  1. Hey, I have fond memories of Eastern Air Lines! Then again, I was a kid growing up in Atlanta and took a couple of flights on EA and DL as a child. No Disney World, but the premise still holds. Too bad I no longer have those EA wings…

  2. As a child I absolutely hated eastern & regretted every time I flew them to Florida. I much prefered Delta. The revived National was a good airline, flew them to Vegas a few times. There biggest problem, being based in Vegas where there wasn’t any profit margin.

  3. One fond memory of EAL – they sponsored the “If You Had Wings” ride in Tomorrowland at Disney World’s Magic Kingdom. “If You Had Wings” was extremely popular among budget minded Disney tourists dating back to the days where each ride required a separate paper ticket. Since “If You Had Wings” was basically half ride half advertisement, no ticket of any denomination was required. There was never a line and you got to sit down for about five minutes of super air conditioned bliss! I can still hear the theme song…

    1. I don’t think Avatar should be included in your group of “failed” Airlines since it never made it out of the starting gate. At least not yet. It never funded – not even partially.

      But we believe that is going change.
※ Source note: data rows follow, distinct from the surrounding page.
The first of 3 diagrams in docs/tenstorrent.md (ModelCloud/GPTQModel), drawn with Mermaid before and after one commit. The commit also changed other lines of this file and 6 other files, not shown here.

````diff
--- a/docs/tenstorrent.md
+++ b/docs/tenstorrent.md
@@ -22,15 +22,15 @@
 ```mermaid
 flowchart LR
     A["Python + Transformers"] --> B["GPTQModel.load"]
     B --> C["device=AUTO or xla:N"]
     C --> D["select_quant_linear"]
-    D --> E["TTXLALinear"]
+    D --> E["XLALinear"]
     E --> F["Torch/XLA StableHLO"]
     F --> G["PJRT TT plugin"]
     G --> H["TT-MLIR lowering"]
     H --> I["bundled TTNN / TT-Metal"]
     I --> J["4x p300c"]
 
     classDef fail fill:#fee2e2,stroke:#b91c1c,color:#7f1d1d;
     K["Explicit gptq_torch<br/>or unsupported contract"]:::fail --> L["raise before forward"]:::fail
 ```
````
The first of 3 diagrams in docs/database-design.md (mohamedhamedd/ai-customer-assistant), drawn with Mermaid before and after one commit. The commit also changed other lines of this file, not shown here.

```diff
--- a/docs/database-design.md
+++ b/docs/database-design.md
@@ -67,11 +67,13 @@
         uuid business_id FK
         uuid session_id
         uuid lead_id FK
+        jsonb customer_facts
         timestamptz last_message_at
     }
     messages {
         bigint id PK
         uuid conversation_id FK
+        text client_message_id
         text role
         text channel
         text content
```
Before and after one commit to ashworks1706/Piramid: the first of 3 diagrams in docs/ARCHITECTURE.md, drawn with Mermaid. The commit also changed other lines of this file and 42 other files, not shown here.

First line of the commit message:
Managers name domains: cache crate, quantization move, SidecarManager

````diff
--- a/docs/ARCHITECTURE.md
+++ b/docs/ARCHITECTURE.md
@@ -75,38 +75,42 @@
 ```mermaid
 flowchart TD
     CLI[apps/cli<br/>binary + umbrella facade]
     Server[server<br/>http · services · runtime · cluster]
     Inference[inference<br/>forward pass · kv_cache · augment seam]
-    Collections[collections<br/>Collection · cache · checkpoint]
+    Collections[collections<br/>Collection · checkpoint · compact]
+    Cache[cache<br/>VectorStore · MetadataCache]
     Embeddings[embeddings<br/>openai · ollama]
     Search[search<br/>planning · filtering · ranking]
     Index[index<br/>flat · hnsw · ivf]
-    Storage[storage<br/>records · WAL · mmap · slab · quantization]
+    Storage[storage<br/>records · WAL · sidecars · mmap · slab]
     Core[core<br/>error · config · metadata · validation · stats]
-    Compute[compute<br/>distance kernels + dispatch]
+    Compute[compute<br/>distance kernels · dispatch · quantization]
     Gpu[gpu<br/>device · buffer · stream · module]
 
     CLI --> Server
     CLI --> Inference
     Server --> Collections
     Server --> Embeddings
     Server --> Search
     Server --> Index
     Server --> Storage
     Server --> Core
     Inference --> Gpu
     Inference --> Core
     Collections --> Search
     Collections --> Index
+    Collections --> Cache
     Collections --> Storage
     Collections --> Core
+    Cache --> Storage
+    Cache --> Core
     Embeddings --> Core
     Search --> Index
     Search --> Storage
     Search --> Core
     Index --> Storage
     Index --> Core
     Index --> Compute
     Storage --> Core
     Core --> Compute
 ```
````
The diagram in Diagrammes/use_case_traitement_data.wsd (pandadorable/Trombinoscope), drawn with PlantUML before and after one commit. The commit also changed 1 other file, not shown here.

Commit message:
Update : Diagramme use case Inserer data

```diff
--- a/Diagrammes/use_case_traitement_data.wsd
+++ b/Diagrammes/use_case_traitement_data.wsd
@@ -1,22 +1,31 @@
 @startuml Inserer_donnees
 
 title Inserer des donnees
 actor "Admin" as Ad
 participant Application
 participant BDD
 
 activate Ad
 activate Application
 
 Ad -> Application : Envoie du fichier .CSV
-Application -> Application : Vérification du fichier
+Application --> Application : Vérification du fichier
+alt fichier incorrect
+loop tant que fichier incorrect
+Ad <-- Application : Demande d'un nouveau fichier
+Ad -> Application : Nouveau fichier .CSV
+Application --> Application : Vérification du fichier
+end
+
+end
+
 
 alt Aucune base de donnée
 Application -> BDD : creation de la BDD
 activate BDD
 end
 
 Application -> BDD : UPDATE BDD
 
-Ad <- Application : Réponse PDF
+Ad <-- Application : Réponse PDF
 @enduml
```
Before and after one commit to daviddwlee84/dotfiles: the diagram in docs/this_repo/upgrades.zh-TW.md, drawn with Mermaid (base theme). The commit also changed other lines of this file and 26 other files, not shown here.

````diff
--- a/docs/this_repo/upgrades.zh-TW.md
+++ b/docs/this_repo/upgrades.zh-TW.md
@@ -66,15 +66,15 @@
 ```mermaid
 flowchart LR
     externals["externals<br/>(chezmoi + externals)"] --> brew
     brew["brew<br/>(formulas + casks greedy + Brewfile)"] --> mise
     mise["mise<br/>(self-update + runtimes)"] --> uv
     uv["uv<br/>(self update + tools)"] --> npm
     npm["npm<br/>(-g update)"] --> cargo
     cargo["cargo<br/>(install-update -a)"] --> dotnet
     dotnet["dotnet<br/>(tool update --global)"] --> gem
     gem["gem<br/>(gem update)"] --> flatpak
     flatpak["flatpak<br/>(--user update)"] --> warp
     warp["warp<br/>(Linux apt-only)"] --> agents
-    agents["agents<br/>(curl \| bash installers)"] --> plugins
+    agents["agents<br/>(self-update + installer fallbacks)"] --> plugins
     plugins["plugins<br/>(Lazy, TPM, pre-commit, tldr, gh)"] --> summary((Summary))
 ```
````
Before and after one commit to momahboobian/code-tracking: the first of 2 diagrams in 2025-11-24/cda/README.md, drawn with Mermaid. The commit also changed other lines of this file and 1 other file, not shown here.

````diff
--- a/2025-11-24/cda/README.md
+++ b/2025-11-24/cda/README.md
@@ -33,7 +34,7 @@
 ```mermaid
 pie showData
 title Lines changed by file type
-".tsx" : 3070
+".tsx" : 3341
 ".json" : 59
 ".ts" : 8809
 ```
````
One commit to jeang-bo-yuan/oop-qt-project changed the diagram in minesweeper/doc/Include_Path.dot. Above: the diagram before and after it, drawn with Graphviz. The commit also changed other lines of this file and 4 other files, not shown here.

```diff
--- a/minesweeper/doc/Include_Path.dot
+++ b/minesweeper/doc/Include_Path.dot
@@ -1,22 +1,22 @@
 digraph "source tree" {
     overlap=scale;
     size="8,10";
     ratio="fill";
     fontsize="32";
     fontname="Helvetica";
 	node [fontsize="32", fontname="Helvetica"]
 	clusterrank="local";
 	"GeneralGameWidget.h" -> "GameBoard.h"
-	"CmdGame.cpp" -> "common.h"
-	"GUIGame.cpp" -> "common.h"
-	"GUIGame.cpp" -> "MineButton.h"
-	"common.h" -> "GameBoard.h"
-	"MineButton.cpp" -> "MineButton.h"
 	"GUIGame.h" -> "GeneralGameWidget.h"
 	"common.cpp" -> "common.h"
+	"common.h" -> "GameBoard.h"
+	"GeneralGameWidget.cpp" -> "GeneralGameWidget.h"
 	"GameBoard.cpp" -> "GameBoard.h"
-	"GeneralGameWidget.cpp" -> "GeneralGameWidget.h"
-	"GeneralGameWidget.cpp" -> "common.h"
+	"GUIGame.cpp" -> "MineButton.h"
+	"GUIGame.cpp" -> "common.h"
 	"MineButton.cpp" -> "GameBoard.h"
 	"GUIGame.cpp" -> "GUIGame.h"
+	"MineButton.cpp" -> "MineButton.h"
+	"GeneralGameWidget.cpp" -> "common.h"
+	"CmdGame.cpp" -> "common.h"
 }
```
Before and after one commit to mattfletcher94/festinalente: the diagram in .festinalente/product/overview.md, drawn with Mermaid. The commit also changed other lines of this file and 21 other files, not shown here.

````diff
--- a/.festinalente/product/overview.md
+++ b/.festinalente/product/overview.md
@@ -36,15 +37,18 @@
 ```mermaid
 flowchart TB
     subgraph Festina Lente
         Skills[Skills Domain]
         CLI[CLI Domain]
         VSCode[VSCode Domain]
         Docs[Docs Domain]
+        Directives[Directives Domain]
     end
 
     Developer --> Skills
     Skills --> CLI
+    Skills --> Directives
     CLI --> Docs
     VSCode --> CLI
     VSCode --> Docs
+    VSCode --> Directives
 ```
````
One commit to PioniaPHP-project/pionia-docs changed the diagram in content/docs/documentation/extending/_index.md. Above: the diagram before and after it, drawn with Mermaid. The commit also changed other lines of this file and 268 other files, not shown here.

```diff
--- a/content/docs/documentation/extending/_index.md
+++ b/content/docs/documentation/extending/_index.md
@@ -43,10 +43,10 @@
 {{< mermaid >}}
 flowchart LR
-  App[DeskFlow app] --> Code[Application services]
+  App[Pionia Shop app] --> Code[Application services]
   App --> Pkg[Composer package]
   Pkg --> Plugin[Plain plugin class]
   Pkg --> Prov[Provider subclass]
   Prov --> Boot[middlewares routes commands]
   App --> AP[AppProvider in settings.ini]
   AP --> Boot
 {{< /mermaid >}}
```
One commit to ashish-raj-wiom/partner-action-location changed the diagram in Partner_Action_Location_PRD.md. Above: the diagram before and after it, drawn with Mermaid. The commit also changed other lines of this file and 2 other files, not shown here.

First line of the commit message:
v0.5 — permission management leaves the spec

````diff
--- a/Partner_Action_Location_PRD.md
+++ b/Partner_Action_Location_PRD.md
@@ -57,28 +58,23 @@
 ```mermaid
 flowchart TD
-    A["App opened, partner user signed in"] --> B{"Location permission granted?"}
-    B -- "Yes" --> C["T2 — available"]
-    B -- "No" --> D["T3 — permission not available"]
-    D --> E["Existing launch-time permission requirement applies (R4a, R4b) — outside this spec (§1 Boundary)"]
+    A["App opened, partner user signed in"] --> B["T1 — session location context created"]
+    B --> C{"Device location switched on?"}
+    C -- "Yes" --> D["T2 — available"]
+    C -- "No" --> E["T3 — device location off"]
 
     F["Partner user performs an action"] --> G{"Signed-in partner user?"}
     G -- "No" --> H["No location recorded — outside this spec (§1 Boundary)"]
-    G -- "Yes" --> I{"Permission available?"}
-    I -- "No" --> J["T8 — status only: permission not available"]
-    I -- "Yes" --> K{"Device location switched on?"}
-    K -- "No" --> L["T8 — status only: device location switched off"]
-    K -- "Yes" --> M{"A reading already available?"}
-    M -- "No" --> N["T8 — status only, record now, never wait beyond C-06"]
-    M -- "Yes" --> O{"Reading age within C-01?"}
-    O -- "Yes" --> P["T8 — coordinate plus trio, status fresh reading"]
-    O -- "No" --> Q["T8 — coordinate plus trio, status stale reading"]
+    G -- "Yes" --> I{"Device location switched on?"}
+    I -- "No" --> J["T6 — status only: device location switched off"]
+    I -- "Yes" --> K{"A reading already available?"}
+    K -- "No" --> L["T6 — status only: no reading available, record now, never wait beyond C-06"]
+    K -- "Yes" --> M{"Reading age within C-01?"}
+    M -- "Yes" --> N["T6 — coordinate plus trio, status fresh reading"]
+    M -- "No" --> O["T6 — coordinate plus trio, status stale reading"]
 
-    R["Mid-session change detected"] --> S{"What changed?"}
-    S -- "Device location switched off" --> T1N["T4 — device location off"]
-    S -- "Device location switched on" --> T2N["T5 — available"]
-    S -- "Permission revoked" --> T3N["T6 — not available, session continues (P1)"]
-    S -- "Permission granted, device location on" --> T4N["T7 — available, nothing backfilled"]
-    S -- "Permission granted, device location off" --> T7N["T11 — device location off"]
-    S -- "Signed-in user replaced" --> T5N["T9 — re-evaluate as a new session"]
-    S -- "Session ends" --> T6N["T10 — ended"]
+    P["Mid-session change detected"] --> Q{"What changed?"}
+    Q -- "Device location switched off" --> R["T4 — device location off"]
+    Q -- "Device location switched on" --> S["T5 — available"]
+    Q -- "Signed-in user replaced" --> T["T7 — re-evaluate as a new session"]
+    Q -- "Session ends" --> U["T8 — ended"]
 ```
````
Avatar Airlines is not the same company as the old scandal-plagued Family Airlines of yesteryear.

      I’m completely neutral on the name “Avatar” because what’s in a name anyway? There is no brand loyalty in the world of air travel. You want a name that passengers will remember? How about “give me the lowest possible fare and don’t nickle and dime me with hidden fees” Now that’s a name most passengers will remember.

      Avatar has the potential to be a real game changer and lower the barriers to domestic air travel for average hard working American families.

      I know all the scandalous history about Barry Michaels first hand. I’ve witnessed him being the brunt of off-colored jokes whether merited or not – loses sight of the bigger picture.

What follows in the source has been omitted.